We have one group that’s our largest group. They’ve taken it down not only to SMART goals, but to an actual scorecard. They’re having monthly meetings with management going through their specific scorecard, which also has their measurements built in.

There are other parts of the company that their SMART goals are still being reviewed with people. But it may not be monthly; it might be every six weeks, every two months.

Tell stories. Part of employee communication we’ve found very effective is turning this stuff into storytelling, real-life examples, ranging back from the founding fathers of the company and how they did it in the ’60s, to how we’re doing it in the early 21st century with all the technology and everything else.

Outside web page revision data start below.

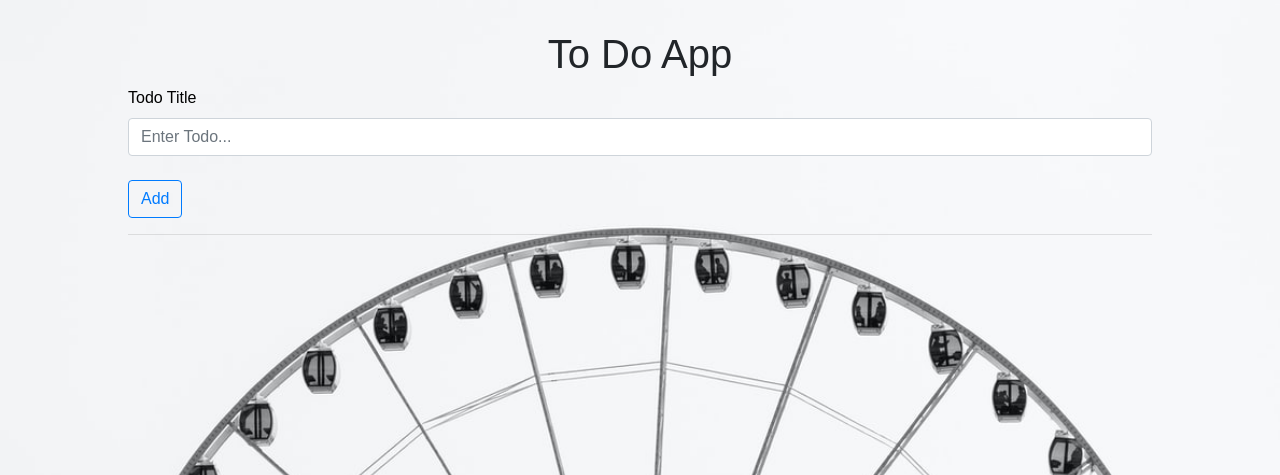
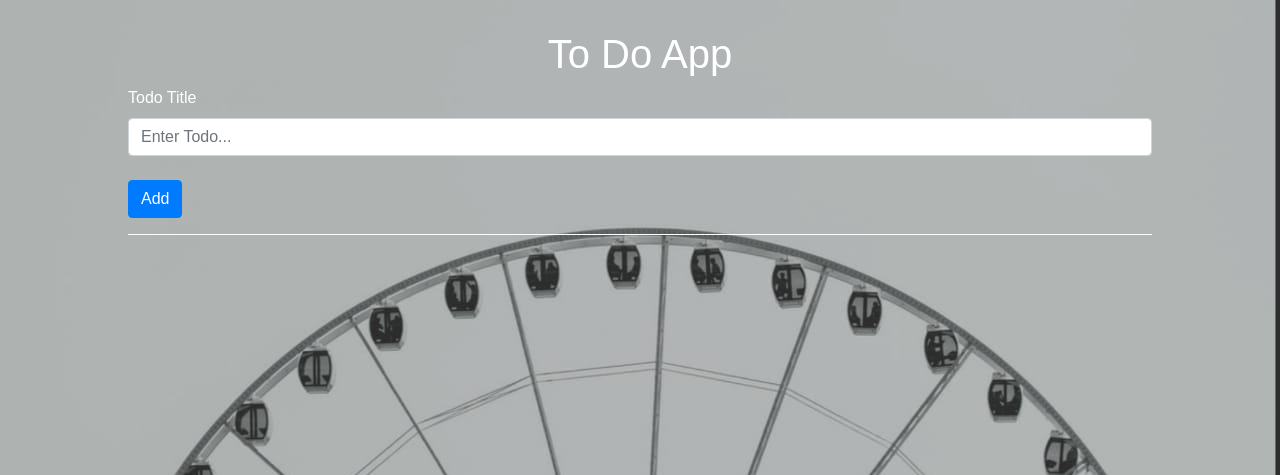
Before and after one commit to douglas-soffi/todo-flask, a Flask app: page / in a window 1280 px wide. Shown: the top 475 px of the page. Run offline with Flask 2, Linux system fonts and the light colour scheme; data that the repository does not hold is empty; some libraries are stand-ins or nearby versions.

Commit message:
aprimora o layout

```diff
--- a/static/styles/home.css
+++ b/static/styles/home.css
@@ -3,14 +3,19 @@ h1 {
 }
 
 body {
-    font-family: Arial, Helvetica, sans-serif;
+    font-family: Arial;
 }
 
 .fundo {
     background-image: url(/static/img/wallpaper_1.jpeg);
     background-size: 100%;
-    background-repeat: no-repeat;
     background-attachment: fixed;
+}
+
+.hr-white{
+    background-color: #fff;
+    height: 1px;
+    border-top: none;
 }
 
 h1 {
@@ -35,6 +40,6 @@ h1 {
     padding: 10px;
 }
 
-hr {
-    color: white;
+.borda {
+    background-color: rgba(0, 0, 0, 0.300);
 }
--- a/templates/home.html
+++ b/templates/home.html
@@ -8,33 +8,33 @@
     <link rel="stylesheet" type="text/css" href="/static/bootstrap/bootstrap.min.css">
     <title>Todo Flask</title>
 </head>
-<body class="fundo">
+<body class="text-white fundo">
     <h1>To Do App</h1>
     <section>
         <div class="td-container">
             <article class="tudotitle">
                 <form action="/add" method="post">
                     <div class="d-flex flex-column">
-                        <label>Todo Title</label>
+                        <label class="text-white">Todo Title</label>
                         <input type="text" name="title" class="form-control" placeholder="Enter Todo..."><br>
                     </div>
-                    <button class="btn btn-outline-primary" type="submit">Add</button>
+                    <button class="btn btn-primary" type="submit">Add</button>
                 </form>
             </article>
-            <hr>
+            <hr class="hr-white">
 
             {% for todo in todo_list %}
-            <div class="shadow-sm p-2 mb-5 todo-list my-2">
+            <div class="borda shadow-lg p-2 mb-5 todo-list my-2">
                 <p >{{todo.id }} | {{ todo.title }}</p>
 
                 {% if todo.complete == False %}
-                <span class="btn btn-outline-dark">Not Complete</span>
+                <span class="btn btn-dark">Not Complete</span>
                 {% else %}
-                <span class="btn btn-outline-dark">Completed</span>
+                <span class="btn btn-dark">Completed</span>
                 {% endif %}
 
-                <a class="btn btn-outline-primary" href="/update/{{ todo.id }}">Update</a>
-                <a class="btn btn-outline-danger" href="/delete/{{ todo.id }}">Delete</a>
+                <a class="btn btn-primary" href="/update/{{ todo.id }}">Update</a>
+                <a class="btn btn-danger" href="/delete/{{ todo.id }}">Delete</a>
             </div>
             {% endfor %}
         </div>
```
Also changed, not shown: static/img/wallpaper_1.jpeg, static/img/wallpaper_2.jpeg.
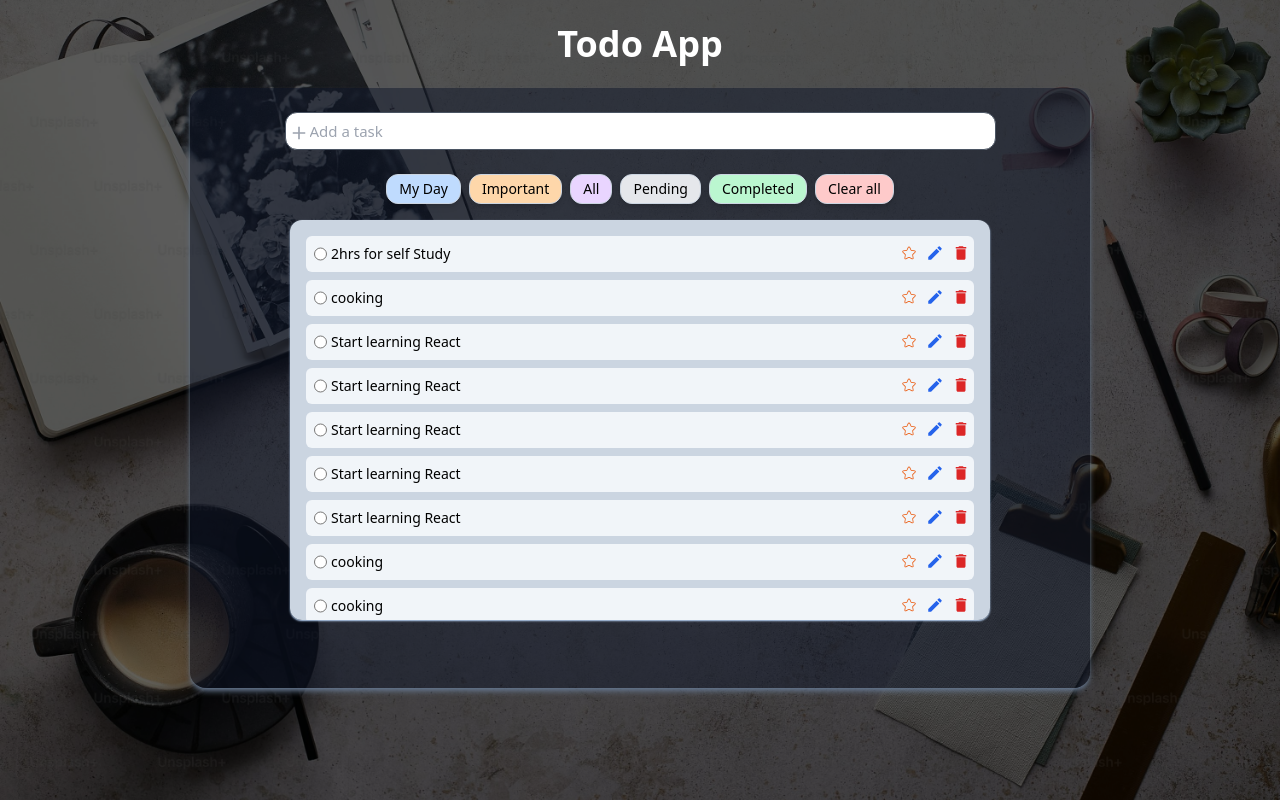
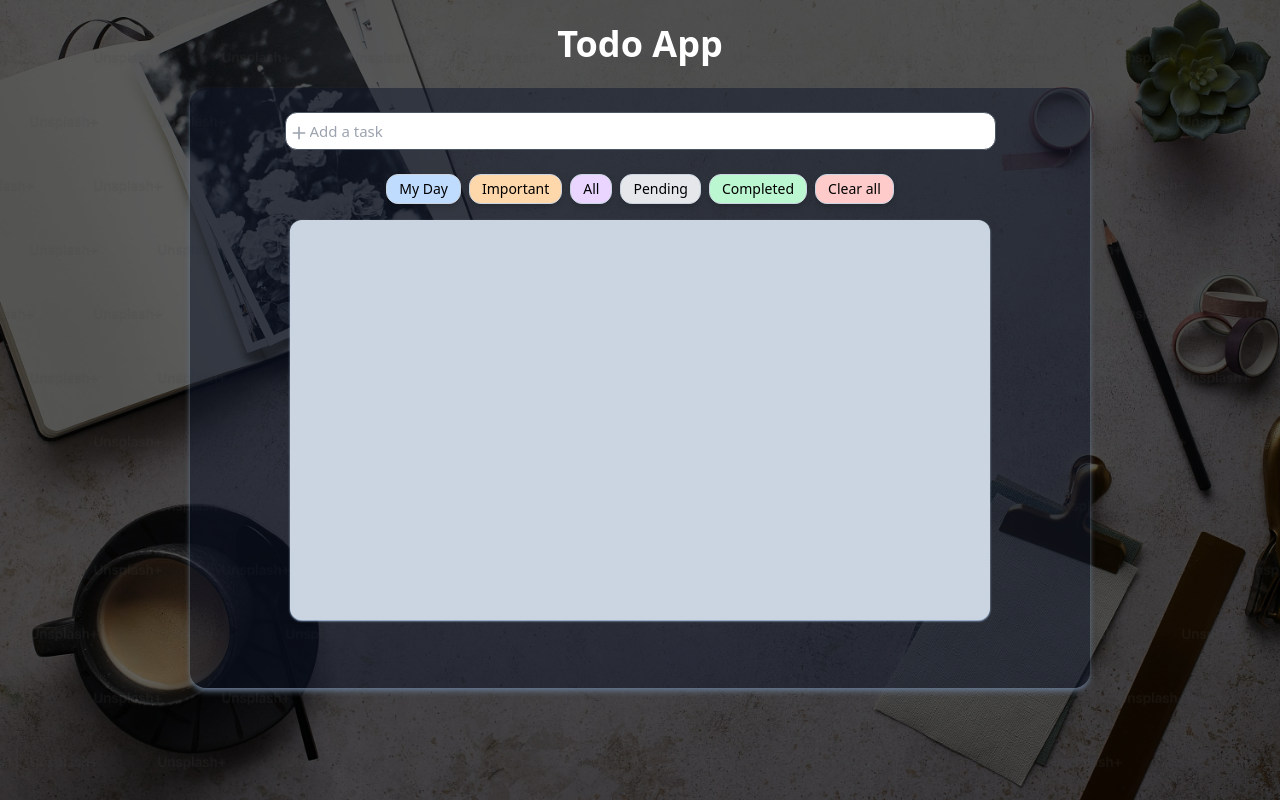
Before and after one commit to pinkijha/ToDo-App-React, a React (Vite) app: page /myday in a window 1280 px wide. Built offline with nearby package versions, Linux system fonts and the light colour scheme; the HTML template or start-up script is replaced by a standard one.

Commit message:
add context for managing state and add task functionality

```diff
--- a/src/App.jsx
+++ b/src/App.jsx
@@ -7,6 +7,7 @@ import Completed from "./components/Completed";
 import Pending from "./components/Pending";
 import All from './components/All'
 import TaskContainer from "./components/TaskContainer";
+import { UtilsContextProvider } from "./utils/UtilsContext";
 
 
 function App() {
@@ -14,7 +15,8 @@ function App() {
   return (
     <>
     <BrowserRouter>
-    <Provider store={store}>
+   <UtilsContextProvider>
+   <Provider store={store}>
       <Routes>
       {/* Parent Route */}
       <Route path="/" element={<Home />}>
@@ -28,6 +30,7 @@ function App() {
       </Route>
     </Routes>
        </Provider>
+   </UtilsContextProvider>
        </BrowserRouter>
     </>
   )
--- a/src/components/Home.jsx
+++ b/src/components/Home.jsx
@@ -4,7 +4,6 @@ import NavigateButton from "./HeaderBtn/NavigateButton";
 import Navbar from "./Navbar";
 import InputField from "./InputField";
 import { useSelector } from "react-redux";
-import Body from "./Body";
 import { Outlet } from "react-router-dom";
 
 const Home = () => {
--- a/src/components/InputField.jsx
+++ b/src/components/InputField.jsx
@@ -1,19 +1,52 @@
-import React from 'react';
+import React, { useState } from 'react';
 
 import { IoMdAdd } from "react-icons/io";
+import { useUtils } from '../utils/UtilsContext';
 
 const InputField = () => {
+  const { inputValue, setInputValue, task, setTask} = useUtils();
+
+  const handleInputChange = (value) => {
+    setInputValue(value);
+  };
+
+  const handleFormSubmit = (e) =>{
+    e.preventDefault();
+
+  if (!inputValue) return alert("Task cannot be empty!"); //nul input value
+
+  // Duplicate value
+  if (task.includes(inputValue)) {
+  setInputValue(''); // input field empty after entering one value
+  alert("Task already exists!");
+    return;
+  };
+
+  setTask((prevTask) => [...prevTask, inputValue]);
+
+  setInputValue(''); // input field empty after entering one value
+
+  }
+
+
+
+
   return (
+    <form onSubmit={handleFormSubmit}>
     <div className="relative  top-[580px] md:top-0 md:text-[15px]  text-sm md:w-[790px] flex flex-col  items-center my-2">
-            <IoMdAdd className="absolute left-4 text-gray-400 md:left-11 top-[38%]  text-xl " />
+
+           <IoMdAdd className="absolute left-4 text-gray-400 md:left-11 top-[38%]  text-xl " />
             <input
               className="outline-none border border-gray-600 my-4
                  bg-white text-black md:px-6 px-10 py-2 rounded-xl
                  md:w-[90%] w-[320px] "
               type="text"
+              value={inputValue}
+              onChange={(e)=>handleInputChange(e.target.value)}
               placeholder='Add a task'
             />
           </div>
+          </form>
 
   )
 }
--- a/src/components/TaskContainer.jsx
+++ b/src/components/TaskContainer.jsx
@@ -2,70 +2,31 @@ import React from 'react';
 import { MdDelete } from "react-icons/md";
 import { MdModeEditOutline } from "react-icons/md";
 import { CiStar } from "react-icons/ci";
+import { useUtils } from '../utils/UtilsContext';
 
 const TaskContainer = () => {
-    const taskItem =[
-        {
-            id:1,
-            name: 'Study',
-            description: '2hrs for self Study'
-        },
-        {
-            id:2,
-            name: 'Study',
-            description: 'cooking'
-        },
-        {
-            id:3,
-            name: 'Study',
-            description: 'Start learning React'
-        },
-        {
-            id:4,
-            name: 'Study',
-            description: 'Start learning React'
-        },
-        {
-            id:5,
-            name: 'Study',
-            description: 'Start learning React'
-        },
-        {
-            id:6,
-            name: 'Study',
-            description: 'Start learning React'
-        },
-        {
-            id:7,
-            name: 'Study',
-            description: 'Start learning React'
-        },
-        {
-            id:8,
-            name: 'Study',
-            description: 'cooking'
-        },
-        {
-            id:9,
-            name: 'Study',
-            description: 'cooking'
-        },
-    ]
+    const {task } = useUtils();
+
+    const handleDelete = (index) => {
+        setTask((prevTask) => prevTask.filter((t) => t.index !== index));
+      };
+
   return (
     <div className=' flex flex-col px-4 overflow-y-scroll  md:my-4 p-4 space-y-2 md:w-[700px] w-[350px] h-[440px] md:h-[400px]
                  md:bg-slate-300 md:shadow-sm scrollbar-hide md:shadow-blue-200 md:rounded-xl'>
 
-                    {taskItem.map(({id, description}) => (
-                        <div key={id}
+                    {task.map((taskName, index) => (
+                        <div key={index}
 
                         className='relative md:text-lg text-sm flex p-2 space-x-1 bg-slate-100
                          md:w-full rounded-md  border-spacing-8 border-gray-500'>
                             <input type='radio'  />
-                            <p className='cursor-pointer text-sm'>{description}</p>
+                            <p className='cursor-pointer text-sm'>{taskName}</p>
                            <div className='absolute space-x-2  right-1 flex items-center'>
                            <CiStar className='text-orange-600 cursor-pointer'  />
                             <MdModeEditOutline className='text-blue-600 cursor-pointer'  />
-                            <MdDelete className='text-red-600 cursor-pointer' />
+                            <MdDelete onClick={() => handleDelete(index)}
+                            className='text-red-600 cursor-pointer' />
                            </div>
 
                         </div>
--- /dev/null
+++ b/src/utils/UtilsContext.jsx
@@ -0,0 +1,21 @@
+import { createContext, useContext, useState } from "react";
+
+const UtilsContext = createContext();
+
+export const UtilsContextProvider = ({children})  => {
+
+      const [ inputValue, setInputValue] = useState("");
+      const [ task, setTask ] = useState([]);
+      return <UtilsContext.Provider value={{inputValue, setInputValue, task, setTask}}>
+            {children}
+      </UtilsContext.Provider>
+}
+
+// custome hook
+export const useUtils = () => {
+    const utilsContext = useContext (UtilsContext);
+    if(!utilsContext) {
+        throw new Error("useUtils must be used within a UtilsContextProvider");
+    }
+    return utilsContext;
+}
```
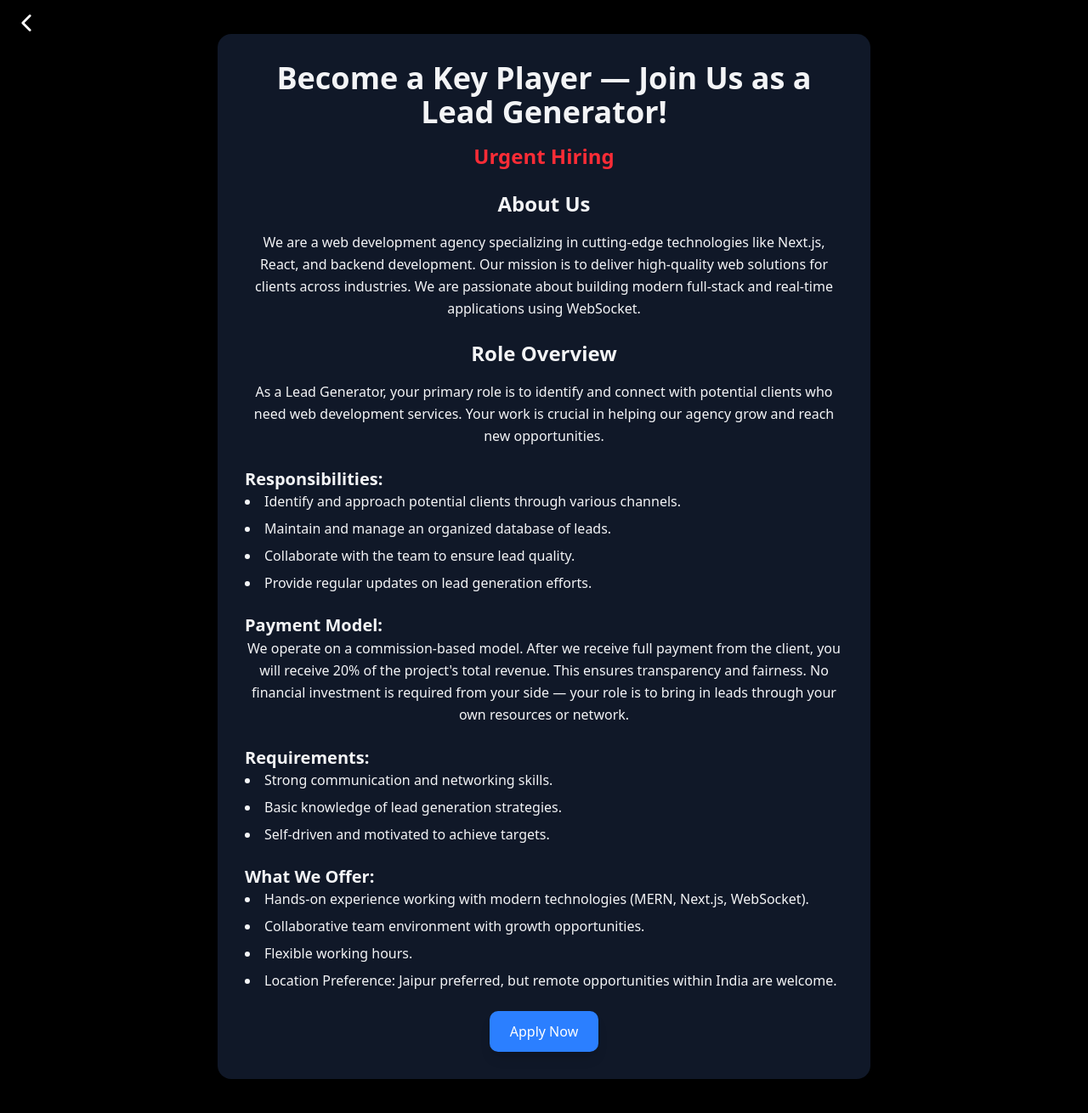
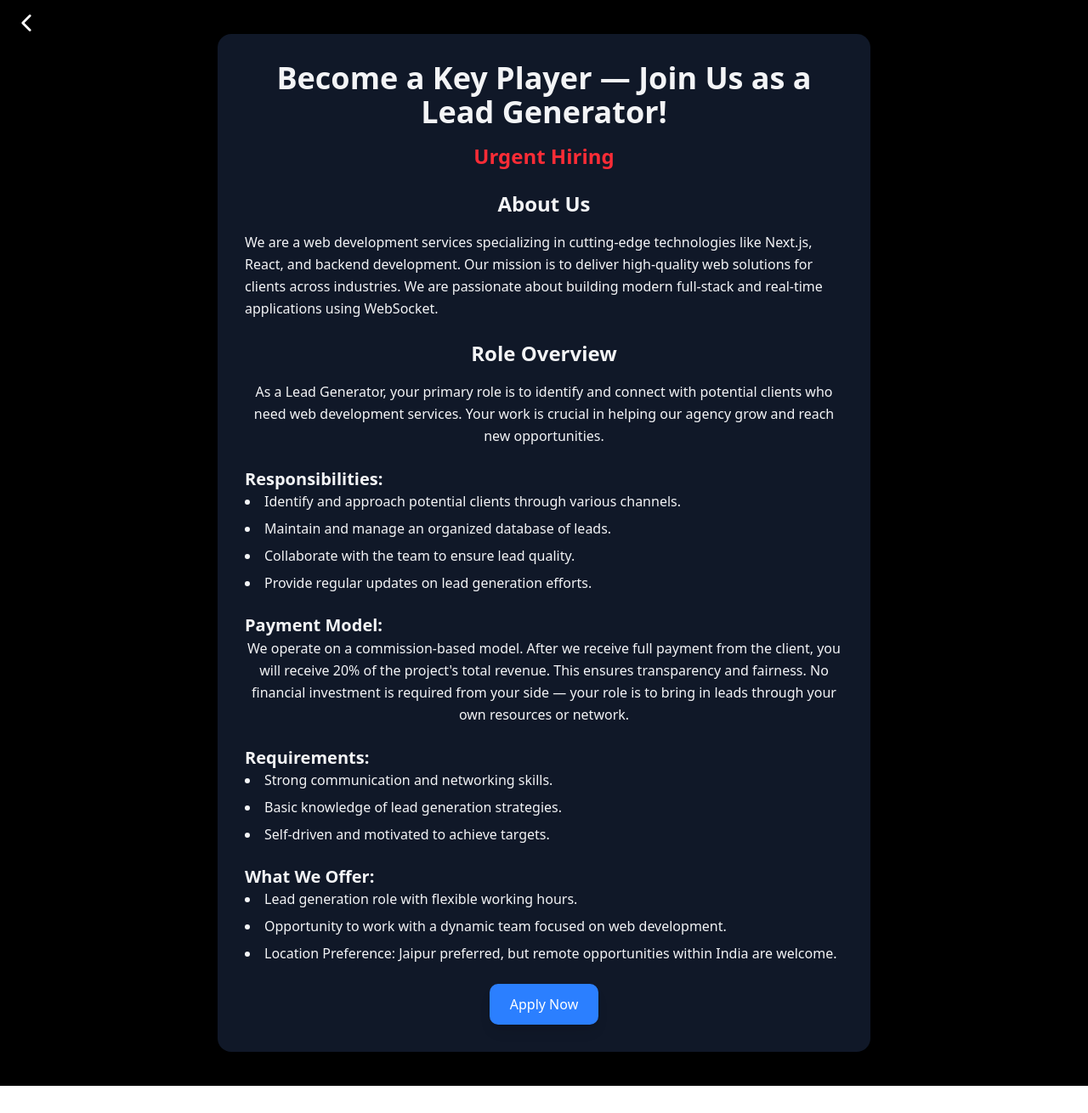
Before and after one commit to Saud12131/Portfolio_, a Next.js app: page /hiring in a window 1280 px wide. Shown: the whole page at 85% size. After the commit the page ends 1278 px from the top, so only its background shows below. Built offline with nearby package versions, Linux system fonts and the light colour scheme.

Commit message:
fixed adjustment

```diff
--- a/src/app/hiring/page.tsx
+++ b/src/app/hiring/page.tsx
@@ -28,8 +28,8 @@ function Hiring() {
         <h2 className="text-2xl font-semibold mt-6 mb-4 text-center">
           About Us
         </h2>
-        <p className="mb-4 leading-relaxed text-center">
-          We are a web development agency specializing in cutting-edge
+        <p className="mb-4 leading-relaxed text-start">
+        We are a web development services specializing in cutting-edge
           technologies like Next.js, React, and backend development. Our mission
           is to deliver high-quality web solutions for clients across
           industries. We are passionate about building modern full-stack and
@@ -73,16 +73,9 @@ function Hiring() {
 
         <h3 className="text-xl font-semibold mt-6">What We Offer:</h3>
         <ul className="list-disc list-inside mb-4 space-y-2">
-          <li>
-            Hands-on experience working with modern technologies (MERN, Next.js,
-            WebSocket).
-          </li>
-          <li>Collaborative team environment with growth opportunities.</li>
-          <li>Flexible working hours.</li>
-          <li>
-            Location Preference: Jaipur preferred, but remote opportunities
-            within India are welcome.
-          </li>
+          <li>Lead generation role with flexible working hours.</li>
+          <li>Opportunity to work with a dynamic team focused on web development.</li>
+          <li>Location Preference: Jaipur preferred, but remote opportunities within India are welcome.</li>
         </ul>
 
         <div className="flex justify-center mt-6">
--- a/src/components/Contact.tsx
+++ b/src/components/Contact.tsx
@@ -65,7 +65,7 @@ const Contact = () => {
   };
 
   return (
-    <div  className="text-white py-6 px-4 sm:px-6 lg:px-8 mt-10 ">
+    <div id="contact"  className="text-white py-6 px-4 sm:px-6 lg:px-8 mt-10 ">
       <div className="max-w-3xl mx-auto text-center">
         <h1 className="text-3xl font-bold text-gray-200 mb-8 relative before:absolute before:w-16 before:h-[2px] before:bg-gray-500 before:left-1/2 before:-translate-x-1/2 before:-bottom-2">
           Get in Touch
--- a/src/components/Notification.tsx
+++ b/src/components/Notification.tsx
@@ -1,23 +1,20 @@
 "use client";
-import { useRouter } from "next/navigation";
 
 const Notification = () => {
-  const router = useRouter();
-
   const handleClick = () => {
-    router.push("/hiring");
+    document.getElementById("contact")?.scrollIntoView({ behavior: "smooth" });
   };
 
   return (
     <div
       onClick={handleClick}
-      className="z-10 fixed top-6 left-1/2 cursor-pointer -translate-x-1/2
-    bg-blue-700 text-white px-6 py-3 rounded-lg flex justify-center
-    items-center gap-4 w-full max-w-[90%] md:w-auto border
-    border-blue-500  translate-y-0"
+      className={`z-10 fixed top-3 left-1/2 cursor-pointer -translate-x-1/2
+      bg-blue-700 text-white px-6 py-2 rounded-lg flex justify-center
+      items-center gap-4 w-full max-w-fit md:w-auto border
+      border-blue-500 translate-y-0 transition-opacity duration-500`}
     >
       <span className="text-sm md:text-base font-semibold text-center">
-        🚀 We are hiring!
+      🚀 Hire me or collaborate with me!
       </span>
     </div>
   );
```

That is one of the essential skills any business leader has to have, that ability to communicate the vision and create passion around it. Otherwise, it’s just words.

People can relate to the storytelling. I tell real-life stories of my customer service experiences I had working at the Ritz Carlton, and the point I make when I do it is, ‘What’s going to make someone pay $700 for a room versus $300?’

Every hotel you go to has a bed and a shower curtain. But it’s the people, and the service that really differentiates the Ritz Carlton.

When they hear that kind of stuff, and then you ask what customer service experiences you’ve had that either pissed you off or made you happy, now they can start to relate about how our customers feel when they work with Universal, versus just a bunch of theory and opinion. That kind of storytelling can be very powerful.

Value your relationships. The bottom line is everybody wants to make money, but the way we really define success is our strong financial results via customer and employee satisfaction and loyalty.

We’re willing to lose on a transaction, to be honest with you, to win the war versus a battle. Customer satisfaction and loyalty drive our financial results. We don’t look to make short-term profits at the expense of a long-term relationship with a customer.

The loyalty factor is so important. So whatever a customer wants, within reason, they’re going to get, even if we take a short-term hit on the financials.

HOW TO REACH: Universal Weather and Aviation, www.universalweather.com